- WHAT THE TASK REQUIRES -
Find the lines below in which the string "void" occurs. Copy each one.

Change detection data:
- Opening Delimiter -

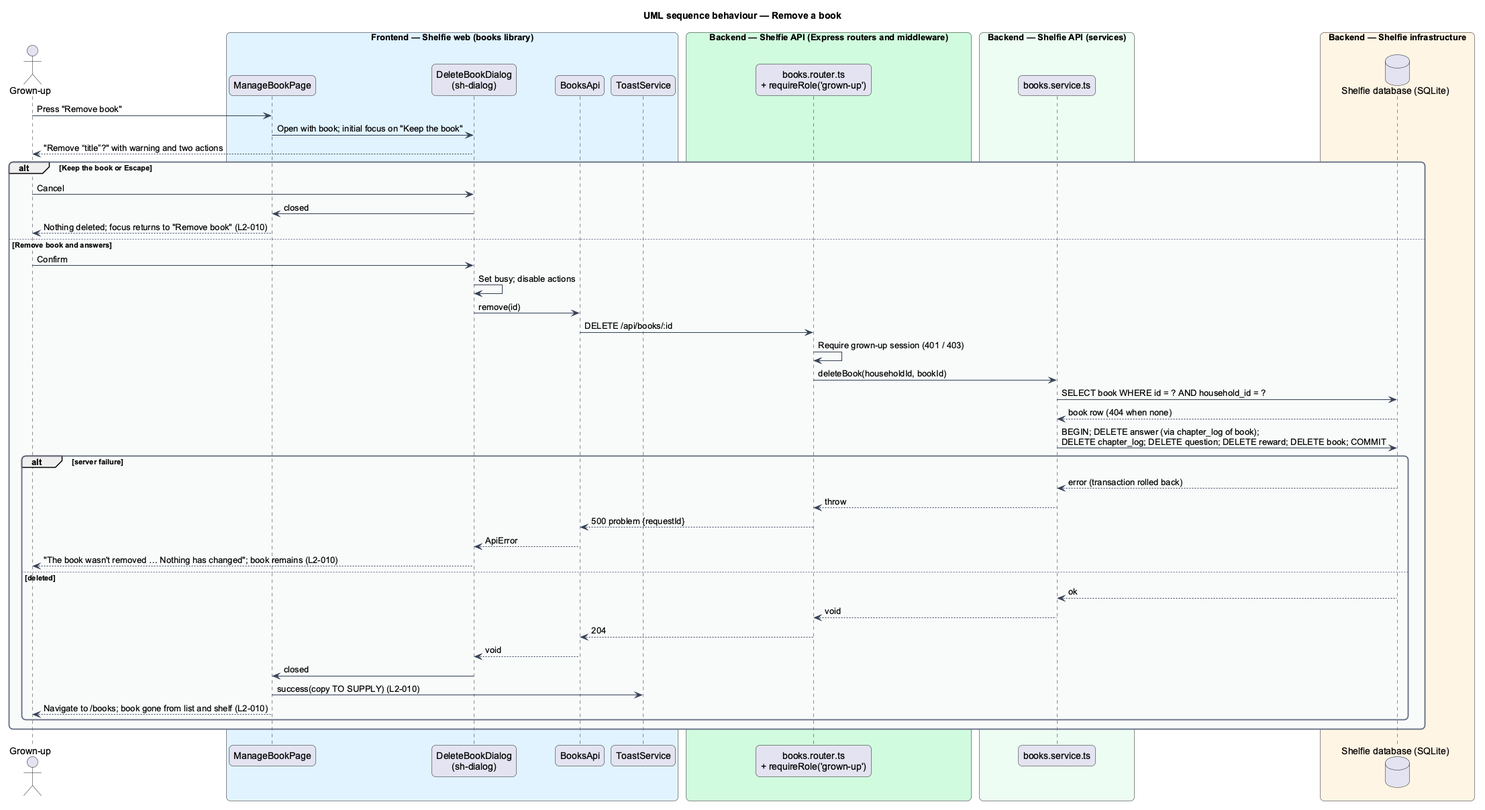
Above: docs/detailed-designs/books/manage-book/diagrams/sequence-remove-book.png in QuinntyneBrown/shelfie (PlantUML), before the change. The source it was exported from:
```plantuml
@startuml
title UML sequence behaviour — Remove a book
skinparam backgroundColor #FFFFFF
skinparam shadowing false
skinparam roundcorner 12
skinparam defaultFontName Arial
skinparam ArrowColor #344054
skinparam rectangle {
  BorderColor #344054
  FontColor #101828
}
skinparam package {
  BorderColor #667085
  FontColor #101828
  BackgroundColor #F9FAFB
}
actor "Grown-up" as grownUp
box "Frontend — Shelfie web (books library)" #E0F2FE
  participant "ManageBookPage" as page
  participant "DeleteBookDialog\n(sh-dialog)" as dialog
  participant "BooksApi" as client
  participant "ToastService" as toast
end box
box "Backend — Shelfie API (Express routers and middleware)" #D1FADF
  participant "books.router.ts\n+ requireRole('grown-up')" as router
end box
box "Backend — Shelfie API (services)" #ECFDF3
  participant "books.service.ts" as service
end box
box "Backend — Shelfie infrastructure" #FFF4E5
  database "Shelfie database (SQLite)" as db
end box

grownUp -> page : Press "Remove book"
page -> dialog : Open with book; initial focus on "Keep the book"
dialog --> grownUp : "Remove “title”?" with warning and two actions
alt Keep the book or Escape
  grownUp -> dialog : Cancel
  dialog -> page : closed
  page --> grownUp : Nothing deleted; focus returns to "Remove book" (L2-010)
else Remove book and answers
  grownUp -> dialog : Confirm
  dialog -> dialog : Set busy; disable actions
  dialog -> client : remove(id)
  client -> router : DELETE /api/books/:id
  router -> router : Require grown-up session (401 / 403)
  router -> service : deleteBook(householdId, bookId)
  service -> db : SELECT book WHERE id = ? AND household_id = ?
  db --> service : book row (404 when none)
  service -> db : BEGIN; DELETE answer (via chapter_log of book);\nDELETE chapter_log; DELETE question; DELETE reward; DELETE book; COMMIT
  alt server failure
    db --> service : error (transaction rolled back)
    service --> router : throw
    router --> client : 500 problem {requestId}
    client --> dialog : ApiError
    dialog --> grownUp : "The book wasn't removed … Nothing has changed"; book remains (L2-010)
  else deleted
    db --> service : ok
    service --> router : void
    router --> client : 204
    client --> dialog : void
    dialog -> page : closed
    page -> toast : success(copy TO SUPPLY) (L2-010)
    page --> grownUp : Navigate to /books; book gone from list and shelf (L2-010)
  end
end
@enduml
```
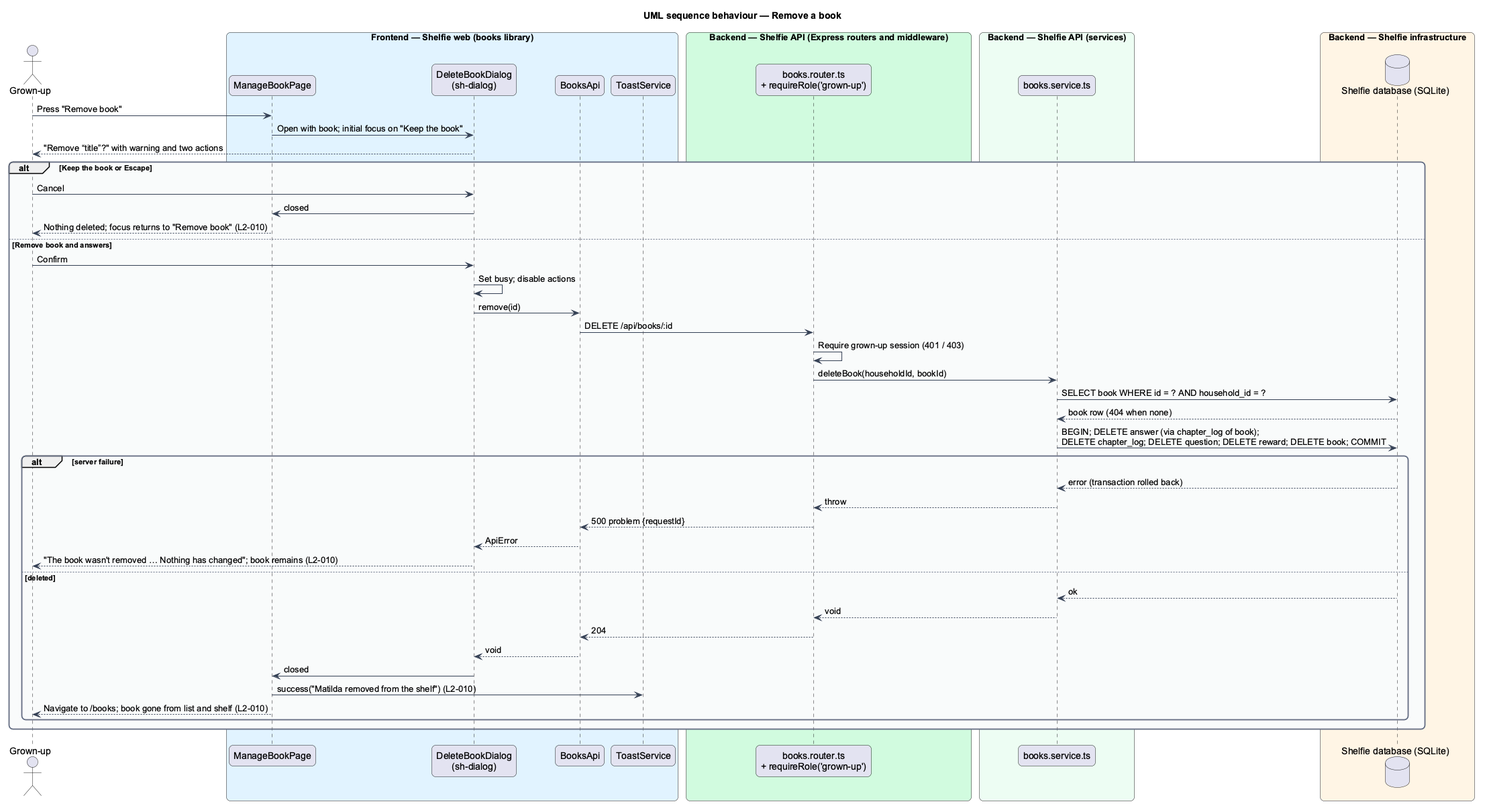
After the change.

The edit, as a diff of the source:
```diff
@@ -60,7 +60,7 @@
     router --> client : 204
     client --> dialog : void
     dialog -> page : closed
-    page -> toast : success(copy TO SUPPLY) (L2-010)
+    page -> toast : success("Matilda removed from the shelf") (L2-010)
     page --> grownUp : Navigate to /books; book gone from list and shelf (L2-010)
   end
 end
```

- Closing Delimiter -
- Opening Delimiter -

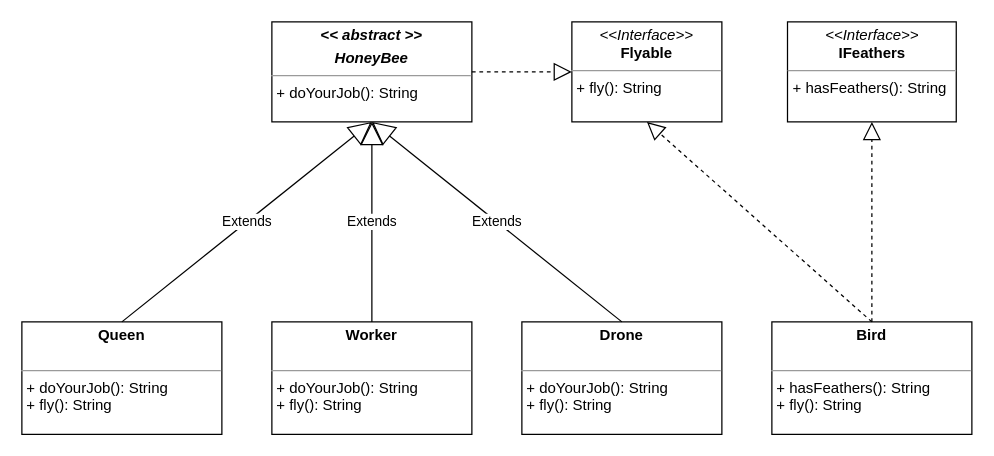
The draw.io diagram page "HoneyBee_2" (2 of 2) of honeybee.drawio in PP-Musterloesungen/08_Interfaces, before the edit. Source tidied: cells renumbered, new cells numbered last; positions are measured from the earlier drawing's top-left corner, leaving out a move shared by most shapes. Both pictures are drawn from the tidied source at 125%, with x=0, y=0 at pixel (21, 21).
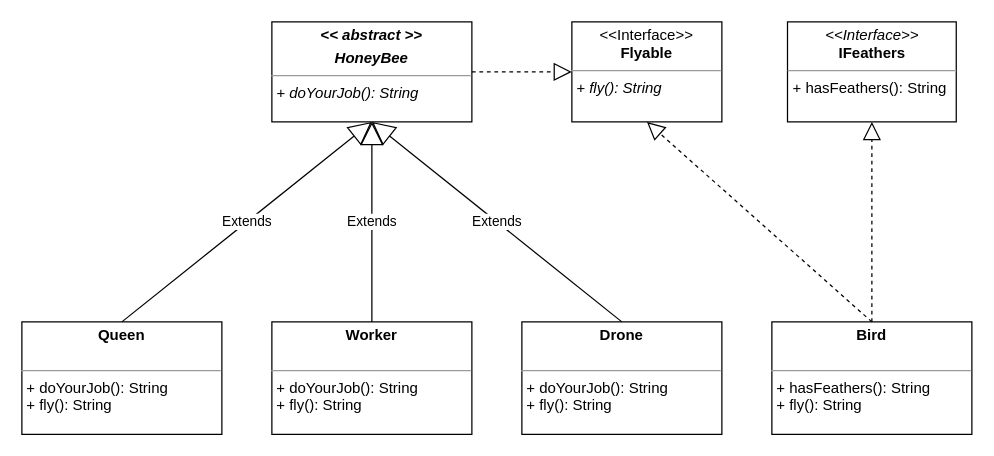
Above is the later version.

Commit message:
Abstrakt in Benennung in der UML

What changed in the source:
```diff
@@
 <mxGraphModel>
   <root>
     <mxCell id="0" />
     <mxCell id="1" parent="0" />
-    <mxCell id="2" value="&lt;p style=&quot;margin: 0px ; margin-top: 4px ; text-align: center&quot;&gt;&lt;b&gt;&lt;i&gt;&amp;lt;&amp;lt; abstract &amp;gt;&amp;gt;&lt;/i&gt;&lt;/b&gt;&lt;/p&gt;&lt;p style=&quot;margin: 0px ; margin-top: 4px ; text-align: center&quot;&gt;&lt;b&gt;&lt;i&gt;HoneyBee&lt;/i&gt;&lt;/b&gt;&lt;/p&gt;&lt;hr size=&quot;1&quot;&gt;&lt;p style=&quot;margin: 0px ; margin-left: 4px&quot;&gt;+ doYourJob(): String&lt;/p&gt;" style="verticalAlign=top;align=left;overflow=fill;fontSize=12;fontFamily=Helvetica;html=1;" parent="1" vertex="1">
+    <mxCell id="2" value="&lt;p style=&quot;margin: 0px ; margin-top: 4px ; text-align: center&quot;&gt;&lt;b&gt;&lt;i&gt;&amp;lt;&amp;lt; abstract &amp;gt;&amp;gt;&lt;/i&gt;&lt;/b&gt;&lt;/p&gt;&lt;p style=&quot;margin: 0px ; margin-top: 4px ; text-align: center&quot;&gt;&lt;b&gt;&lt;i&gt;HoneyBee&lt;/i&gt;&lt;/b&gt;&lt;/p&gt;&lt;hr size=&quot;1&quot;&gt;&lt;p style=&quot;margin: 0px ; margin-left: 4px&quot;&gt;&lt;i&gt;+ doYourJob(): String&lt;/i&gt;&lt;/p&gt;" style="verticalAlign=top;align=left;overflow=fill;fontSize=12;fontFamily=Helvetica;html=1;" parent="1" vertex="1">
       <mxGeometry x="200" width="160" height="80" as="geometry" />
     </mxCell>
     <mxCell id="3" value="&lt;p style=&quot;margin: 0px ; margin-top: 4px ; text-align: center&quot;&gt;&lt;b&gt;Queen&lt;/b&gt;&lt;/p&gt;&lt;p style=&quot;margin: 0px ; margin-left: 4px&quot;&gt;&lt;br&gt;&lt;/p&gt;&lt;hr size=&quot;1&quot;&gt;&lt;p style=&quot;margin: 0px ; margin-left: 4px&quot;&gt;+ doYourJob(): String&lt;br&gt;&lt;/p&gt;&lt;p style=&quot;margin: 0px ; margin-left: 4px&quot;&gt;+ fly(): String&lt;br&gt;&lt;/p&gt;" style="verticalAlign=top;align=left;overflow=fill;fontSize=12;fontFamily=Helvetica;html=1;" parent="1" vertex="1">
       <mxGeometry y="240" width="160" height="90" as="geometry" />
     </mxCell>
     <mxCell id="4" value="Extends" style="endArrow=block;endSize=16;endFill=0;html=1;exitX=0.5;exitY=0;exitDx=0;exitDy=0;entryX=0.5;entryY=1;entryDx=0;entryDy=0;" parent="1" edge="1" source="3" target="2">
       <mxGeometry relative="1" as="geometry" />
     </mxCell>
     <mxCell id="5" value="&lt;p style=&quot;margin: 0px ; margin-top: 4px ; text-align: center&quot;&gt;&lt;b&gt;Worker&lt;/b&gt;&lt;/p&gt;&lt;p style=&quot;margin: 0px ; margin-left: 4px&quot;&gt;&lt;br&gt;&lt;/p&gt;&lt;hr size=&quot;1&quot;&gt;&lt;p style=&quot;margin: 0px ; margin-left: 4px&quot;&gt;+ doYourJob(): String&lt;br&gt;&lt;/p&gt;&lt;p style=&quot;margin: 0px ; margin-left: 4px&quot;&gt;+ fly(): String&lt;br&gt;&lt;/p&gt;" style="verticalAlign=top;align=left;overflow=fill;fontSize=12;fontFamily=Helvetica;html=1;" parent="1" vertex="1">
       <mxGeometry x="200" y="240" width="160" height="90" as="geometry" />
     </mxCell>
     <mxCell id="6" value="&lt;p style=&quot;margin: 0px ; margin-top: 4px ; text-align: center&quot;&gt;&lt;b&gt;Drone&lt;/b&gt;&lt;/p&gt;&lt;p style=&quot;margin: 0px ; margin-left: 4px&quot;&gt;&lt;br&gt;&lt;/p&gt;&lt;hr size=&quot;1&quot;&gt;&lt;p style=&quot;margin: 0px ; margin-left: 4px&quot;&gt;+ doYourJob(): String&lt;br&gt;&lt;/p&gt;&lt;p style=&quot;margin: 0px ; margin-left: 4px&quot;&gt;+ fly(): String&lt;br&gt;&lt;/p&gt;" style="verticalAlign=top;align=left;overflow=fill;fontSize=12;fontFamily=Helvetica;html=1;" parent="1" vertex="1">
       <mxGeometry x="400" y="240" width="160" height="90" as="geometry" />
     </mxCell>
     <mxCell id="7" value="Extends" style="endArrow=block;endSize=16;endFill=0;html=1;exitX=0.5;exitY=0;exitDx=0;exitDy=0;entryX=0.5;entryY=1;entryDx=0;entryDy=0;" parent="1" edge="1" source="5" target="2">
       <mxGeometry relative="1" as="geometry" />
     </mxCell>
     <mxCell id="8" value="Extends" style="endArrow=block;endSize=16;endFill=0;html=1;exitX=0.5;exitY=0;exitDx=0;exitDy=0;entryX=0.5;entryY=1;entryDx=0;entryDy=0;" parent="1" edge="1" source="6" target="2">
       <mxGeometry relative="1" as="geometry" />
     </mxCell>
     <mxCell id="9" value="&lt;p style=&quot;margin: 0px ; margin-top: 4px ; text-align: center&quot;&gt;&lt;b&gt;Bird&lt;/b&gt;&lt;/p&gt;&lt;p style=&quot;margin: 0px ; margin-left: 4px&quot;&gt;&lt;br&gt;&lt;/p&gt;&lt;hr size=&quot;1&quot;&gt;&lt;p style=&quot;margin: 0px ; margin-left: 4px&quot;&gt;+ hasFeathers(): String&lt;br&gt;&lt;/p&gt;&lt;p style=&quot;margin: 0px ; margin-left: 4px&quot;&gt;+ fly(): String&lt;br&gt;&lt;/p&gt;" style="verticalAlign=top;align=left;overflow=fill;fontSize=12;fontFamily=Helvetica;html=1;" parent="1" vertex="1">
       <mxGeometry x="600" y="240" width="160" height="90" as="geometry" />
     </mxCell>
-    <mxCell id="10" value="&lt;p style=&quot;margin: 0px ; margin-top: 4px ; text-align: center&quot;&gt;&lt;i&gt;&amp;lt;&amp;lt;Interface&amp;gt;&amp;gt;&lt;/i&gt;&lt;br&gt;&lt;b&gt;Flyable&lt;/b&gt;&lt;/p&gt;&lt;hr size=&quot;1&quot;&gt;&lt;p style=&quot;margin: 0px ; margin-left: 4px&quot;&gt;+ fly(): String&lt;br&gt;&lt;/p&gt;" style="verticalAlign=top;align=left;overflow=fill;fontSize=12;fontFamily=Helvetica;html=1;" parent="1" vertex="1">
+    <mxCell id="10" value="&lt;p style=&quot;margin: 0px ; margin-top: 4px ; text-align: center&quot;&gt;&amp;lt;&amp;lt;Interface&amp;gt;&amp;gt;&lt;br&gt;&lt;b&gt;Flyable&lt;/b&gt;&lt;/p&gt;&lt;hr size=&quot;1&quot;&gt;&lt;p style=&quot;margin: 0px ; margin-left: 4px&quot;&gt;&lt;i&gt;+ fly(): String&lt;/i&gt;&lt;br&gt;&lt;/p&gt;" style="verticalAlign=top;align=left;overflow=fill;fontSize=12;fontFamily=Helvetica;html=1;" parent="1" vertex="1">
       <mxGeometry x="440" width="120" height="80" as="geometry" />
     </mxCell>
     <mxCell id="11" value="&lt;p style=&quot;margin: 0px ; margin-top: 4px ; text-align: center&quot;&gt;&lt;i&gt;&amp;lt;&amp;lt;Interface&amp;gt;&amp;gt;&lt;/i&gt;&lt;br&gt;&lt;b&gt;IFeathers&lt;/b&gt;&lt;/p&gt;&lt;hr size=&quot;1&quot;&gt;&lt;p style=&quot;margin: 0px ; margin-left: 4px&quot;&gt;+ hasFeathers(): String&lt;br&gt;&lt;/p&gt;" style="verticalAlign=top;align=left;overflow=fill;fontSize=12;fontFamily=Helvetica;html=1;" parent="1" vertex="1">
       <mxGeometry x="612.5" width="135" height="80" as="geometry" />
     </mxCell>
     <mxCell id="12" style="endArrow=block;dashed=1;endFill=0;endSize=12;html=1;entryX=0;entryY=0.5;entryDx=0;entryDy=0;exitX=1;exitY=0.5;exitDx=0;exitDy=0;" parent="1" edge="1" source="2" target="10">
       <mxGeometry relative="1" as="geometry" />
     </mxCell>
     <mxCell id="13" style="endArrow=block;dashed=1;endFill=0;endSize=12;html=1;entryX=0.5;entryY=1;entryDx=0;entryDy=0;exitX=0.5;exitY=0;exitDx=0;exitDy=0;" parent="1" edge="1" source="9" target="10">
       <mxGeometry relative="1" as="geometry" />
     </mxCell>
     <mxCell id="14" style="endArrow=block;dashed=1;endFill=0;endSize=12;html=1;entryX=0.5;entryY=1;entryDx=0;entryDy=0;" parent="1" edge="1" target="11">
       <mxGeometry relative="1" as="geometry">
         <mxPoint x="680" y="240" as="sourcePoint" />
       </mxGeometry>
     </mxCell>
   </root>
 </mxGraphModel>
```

- Closing Delimiter -

- THE COMPLETED TASK -
    service --> router : void
    client --> dialog : void
     client --> dialog : void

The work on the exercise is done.